Note: All demographic surveys, including the Survey of Income and Program Participation (SIPP), are affected by undercoverage of the population. This undercoverage results from missed housing units and missed persons within sample households. Compared to the level of the 1980 decennial census, overall undercoverage in SIPP is about 7 percent. Undercoverage varies with age, sex, and race. For some groups, such as 20 to 24 year old Black males, the undercoverage is as high as 27 percent compared to the census. It is important to note that the survey undercoverage is an addition to the decennial census undercoverage, which in 1980 was estimated to be about 1 percent overall and about 8.5 percent for Black males. The weighting procedures used by the Census Bureau partially correct for the bias due to undercoverage. However, its final impact on estimates is unknown.
This report uses data from the SIPP to examine the participation in government assistance programs at a point in time and over a 32-month period. It presents data from the complete panel file of the 1991 SIPP which covers the time period from October 1990 through August 1993.

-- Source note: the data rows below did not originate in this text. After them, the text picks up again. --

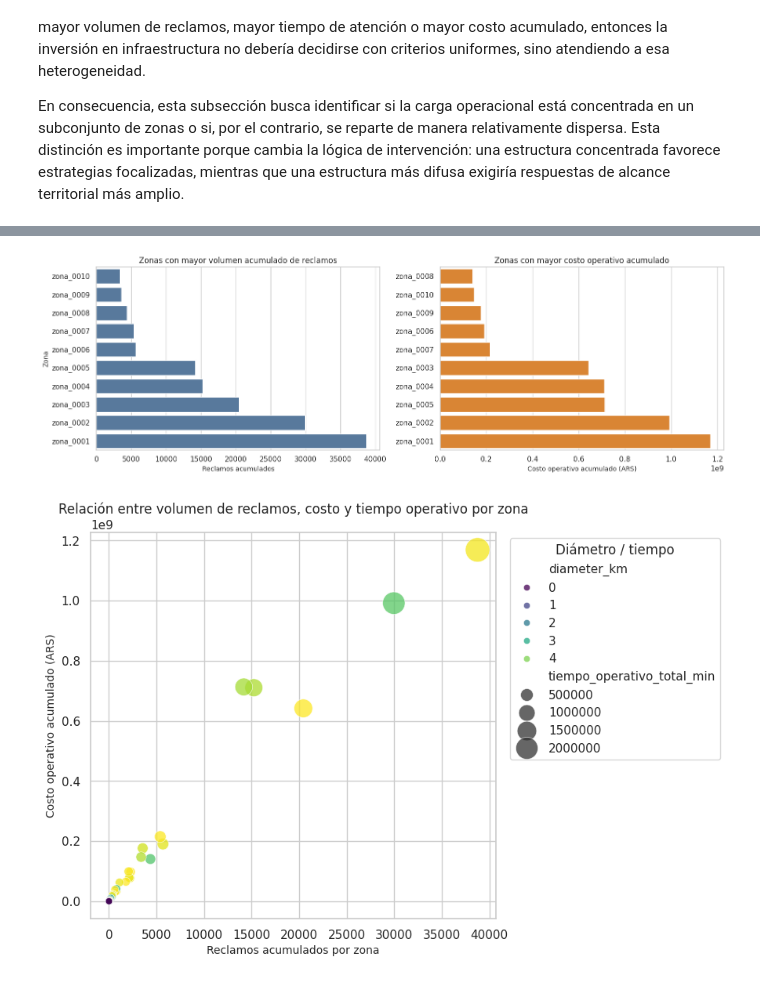
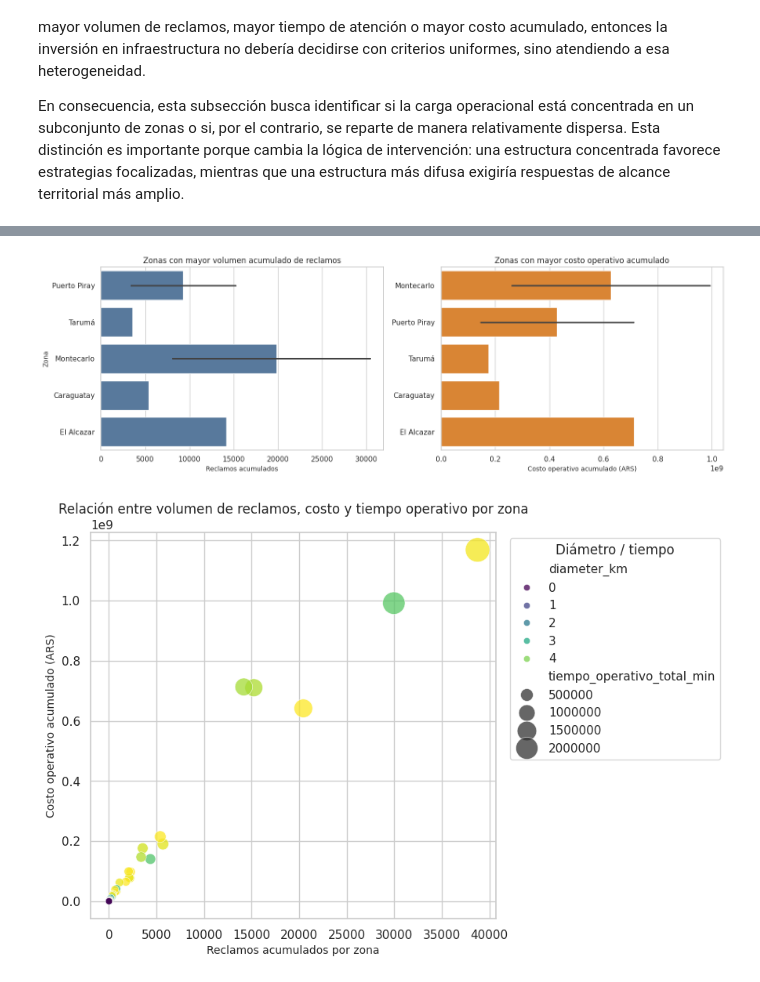
Before and after one commit to martinlacheski/tp-ceia-amq, a Jupyter notebook: notebooks/5_tp_final_amq.ipynb, the cells around one changed output, grey strips where cells are left out. Saved outputs shown, nothing was run; the diff lists cells and outputs as text; code cells hidden in the pictures.

```diff
--- a/notebooks/5_tp_final_amq.ipynb
+++ b/notebooks/5_tp_final_amq.ipynb
@@ -593,5 +597,8 @@ zone_operational_summary['cuartil_distancia'] = pd.qcut(
     labels=['Q1 más cercanas', 'Q2 cercanas-intermedias', 'Q3 lejanas-intermedias', 'Q4 más lejanas']
 )
 
-zone_operational_summary.head()
+zone_operational_summary = apply_zone_names(zone_operational_summary)
+zone_operational_summary = zone_operational_summary[['zona_nombre'] + [c for c in zone_operational_summary.columns if c != 'zona_nombre']]
+
+zone_operational_summary[['zona_nombre'] + [c for c in zone_operational_summary.columns if c not in {'zona_nombre', 'zona_id'}]].head()
 # %% [output]
@@ -604,7 +611,7 @@ zone_operational_summary.head()
 5 rows × 22 columns
 # %%
 top_zones_claims = (
-    zone_operational_summary[['zona_id', 'reclamos_totales', 'dias_observados', 'destinos_count', 'diameter_km']]
+    zone_operational_summary[['zona_nombre', 'reclamos_totales', 'dias_observados', 'destinos_count', 'diameter_km']]
     .sort_values('reclamos_totales', ascending=False)
     .head(10)
     .reset_index(drop=True)
@@ -626,6 +633,6 @@ top_zones_claims
 # %%
 top_zones_cost = (
-    zone_operational_summary[['zona_id', 'costo_operativo_total_ars', 'reclamos_totales', 'tiempo_operativo_total_min']]
+    zone_operational_summary[['zona_nombre', 'costo_operativo_total_ars', 'reclamos_totales', 'tiempo_operativo_total_min']]
     .sort_values('costo_operativo_total_ars', ascending=False)
     .head(10)
     .reset_index(drop=True)
@@ -705,21 +712,21 @@ zone_priority_ranking
 # %%
 fig, axes = plt.subplots(1, 2, figsize=(15, 5))
 
 top_claims_plot = top_zones_claims.sort_values('reclamos_totales', ascending=True)
-sns.barplot(data=top_claims_plot, x='reclamos_totales', y='zona_id', ax=axes[0], color='#4c78a8')
+sns.barplot(data=top_claims_plot, x='reclamos_totales', y='zona_nombre', ax=axes[0], color='#4c78a8')
 axes[0].set_title('Zonas con mayor volumen acumulado de reclamos')
 axes[0].set_xlabel('Reclamos acumulados')
 axes[0].set_ylabel('Zona')
 
 top_cost_plot = top_zones_cost.sort_values('costo_operativo_total_ars', ascending=True)
-sns.barplot(data=top_cost_plot, x='costo_operativo_total_ars', y='zona_id', ax=axes[1], color='#f58518')
+sns.barplot(data=top_cost_plot, x='costo_operativo_total_ars', y='zona_nombre', ax=axes[1], color='#f58518')
 axes[1].set_title('Zonas con mayor costo operativo acumulado')
 axes[1].set_xlabel('Costo operativo acumulado (ARS)')
 axes[1].set_ylabel('')
 
 plt.tight_layout()
 # %% [output]
-[figure, old version]
+[figure, new version]
 # %%
 scatter_df = zone_operational_summary.copy()
 
```
Also changed, not shown: parts of 17 cells of this notebook, 16 other files.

SIPP enables comparisons of rates of program participation and the amounts of benefits received among persons of different demographic and socioeconomic characteristics. It also can be used to study the distribution of spell durations. The panel file contains monthly information on the program participation status of individuals as well as on many other characteristics which can vary over the panel, such as family and labor force status. Efforts were made during the life of the panel to follow persons who moved to ensure that the sample remained representative of the noninstitutional population of the United States.
It should be noted that some longitudinal estimates presented here are based on persons who either were interviewed in all waves of the reference period or for whom imputed wave information exists.1 Insofar as persons with missing actual or imputed wave information differed in their experience of program participation from those who did not, these longitudinal estimates may be biased.
1 A ‘‘missing wave imputation’’ procedure was used for persons who missed an interview but had completed interviews before and after the missing wave.
(The numbers in parentheses denote the 90-percent confidence intervals.)